Problem to work on:
One line at a time, check the entries below for the word "paper", and copy each line that has it.
(Source records begins)
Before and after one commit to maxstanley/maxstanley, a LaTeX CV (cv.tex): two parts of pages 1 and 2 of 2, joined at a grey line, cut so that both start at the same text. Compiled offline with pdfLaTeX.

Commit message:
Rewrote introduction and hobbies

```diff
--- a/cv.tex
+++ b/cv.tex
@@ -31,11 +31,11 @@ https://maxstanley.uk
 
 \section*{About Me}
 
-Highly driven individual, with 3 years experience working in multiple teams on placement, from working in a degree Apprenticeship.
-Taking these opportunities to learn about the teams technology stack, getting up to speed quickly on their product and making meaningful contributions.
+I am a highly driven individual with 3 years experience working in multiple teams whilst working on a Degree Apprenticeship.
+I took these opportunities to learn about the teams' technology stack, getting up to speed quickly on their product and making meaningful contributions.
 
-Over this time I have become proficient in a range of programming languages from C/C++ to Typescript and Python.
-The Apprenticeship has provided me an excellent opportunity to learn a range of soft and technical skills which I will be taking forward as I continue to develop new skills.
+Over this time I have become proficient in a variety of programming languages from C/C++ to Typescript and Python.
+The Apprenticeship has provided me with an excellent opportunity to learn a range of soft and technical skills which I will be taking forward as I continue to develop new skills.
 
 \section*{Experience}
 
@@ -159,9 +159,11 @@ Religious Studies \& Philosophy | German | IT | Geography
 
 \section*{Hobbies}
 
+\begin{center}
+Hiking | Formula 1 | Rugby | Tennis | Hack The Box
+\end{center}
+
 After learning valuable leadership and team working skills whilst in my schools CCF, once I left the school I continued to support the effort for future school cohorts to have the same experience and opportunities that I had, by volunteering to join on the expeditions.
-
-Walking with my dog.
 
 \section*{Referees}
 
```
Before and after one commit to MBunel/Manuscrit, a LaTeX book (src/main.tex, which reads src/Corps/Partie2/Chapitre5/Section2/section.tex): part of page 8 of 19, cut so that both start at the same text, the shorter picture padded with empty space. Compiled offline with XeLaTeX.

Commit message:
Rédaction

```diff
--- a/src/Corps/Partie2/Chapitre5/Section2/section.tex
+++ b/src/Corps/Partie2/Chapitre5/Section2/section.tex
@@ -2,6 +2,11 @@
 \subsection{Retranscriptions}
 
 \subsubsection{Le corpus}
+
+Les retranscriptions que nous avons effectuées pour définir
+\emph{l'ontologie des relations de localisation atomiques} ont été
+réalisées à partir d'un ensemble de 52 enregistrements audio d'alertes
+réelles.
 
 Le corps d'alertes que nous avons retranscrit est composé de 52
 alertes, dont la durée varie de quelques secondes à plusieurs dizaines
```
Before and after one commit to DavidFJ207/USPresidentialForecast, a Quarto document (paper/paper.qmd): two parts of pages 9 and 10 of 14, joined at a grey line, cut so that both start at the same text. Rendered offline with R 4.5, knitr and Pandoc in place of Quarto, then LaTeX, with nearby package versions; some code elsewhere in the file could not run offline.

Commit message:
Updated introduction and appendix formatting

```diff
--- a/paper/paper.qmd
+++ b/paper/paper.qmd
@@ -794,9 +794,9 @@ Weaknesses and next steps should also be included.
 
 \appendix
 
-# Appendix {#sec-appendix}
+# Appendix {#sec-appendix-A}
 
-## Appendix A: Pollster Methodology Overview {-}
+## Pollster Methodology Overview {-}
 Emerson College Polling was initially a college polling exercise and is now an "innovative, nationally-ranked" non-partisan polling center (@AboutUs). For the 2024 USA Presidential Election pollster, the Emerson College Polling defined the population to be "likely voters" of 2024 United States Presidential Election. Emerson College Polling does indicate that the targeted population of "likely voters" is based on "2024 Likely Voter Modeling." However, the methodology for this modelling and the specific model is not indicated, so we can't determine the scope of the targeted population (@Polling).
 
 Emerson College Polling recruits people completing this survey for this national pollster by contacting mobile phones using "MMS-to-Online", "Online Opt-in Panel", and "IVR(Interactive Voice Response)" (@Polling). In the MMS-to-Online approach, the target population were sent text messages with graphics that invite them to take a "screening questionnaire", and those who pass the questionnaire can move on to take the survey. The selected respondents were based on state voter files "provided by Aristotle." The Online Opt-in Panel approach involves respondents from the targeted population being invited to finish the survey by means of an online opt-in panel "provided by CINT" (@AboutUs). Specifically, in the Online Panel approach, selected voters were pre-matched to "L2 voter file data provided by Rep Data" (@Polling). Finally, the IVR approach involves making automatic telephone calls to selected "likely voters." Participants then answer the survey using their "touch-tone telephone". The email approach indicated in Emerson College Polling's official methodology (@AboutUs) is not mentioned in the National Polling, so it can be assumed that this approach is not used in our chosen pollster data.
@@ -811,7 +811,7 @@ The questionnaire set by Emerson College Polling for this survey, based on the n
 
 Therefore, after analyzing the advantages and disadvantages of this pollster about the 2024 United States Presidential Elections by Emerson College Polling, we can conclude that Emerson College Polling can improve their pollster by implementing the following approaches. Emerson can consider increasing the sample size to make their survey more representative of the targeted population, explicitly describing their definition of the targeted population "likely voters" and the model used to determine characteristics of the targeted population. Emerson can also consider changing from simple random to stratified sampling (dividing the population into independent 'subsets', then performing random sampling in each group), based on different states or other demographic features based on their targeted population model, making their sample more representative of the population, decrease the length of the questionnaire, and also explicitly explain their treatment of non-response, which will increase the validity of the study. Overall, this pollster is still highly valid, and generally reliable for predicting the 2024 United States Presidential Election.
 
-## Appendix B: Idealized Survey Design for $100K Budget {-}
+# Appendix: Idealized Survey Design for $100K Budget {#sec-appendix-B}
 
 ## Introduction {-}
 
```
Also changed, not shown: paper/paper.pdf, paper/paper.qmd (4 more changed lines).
(Source records ends)
Solution:
Before and after one commit to DavidFJ207/USPresidentialForecast, a Quarto document (paper/paper.qmd): two parts of pages 9 and 10 of 14, joined at a grey line, cut so that both start at the same text. Rendered offline with R 4.5, knitr and Pandoc in place of Quarto, then LaTeX, with nearby package versions; some code elsewhere in the file could not run offline.
--- a/paper/paper.qmd
+++ b/paper/paper.qmd
Also changed, not shown: paper/paper.pdf, paper/paper.qmd (4 more changed lines).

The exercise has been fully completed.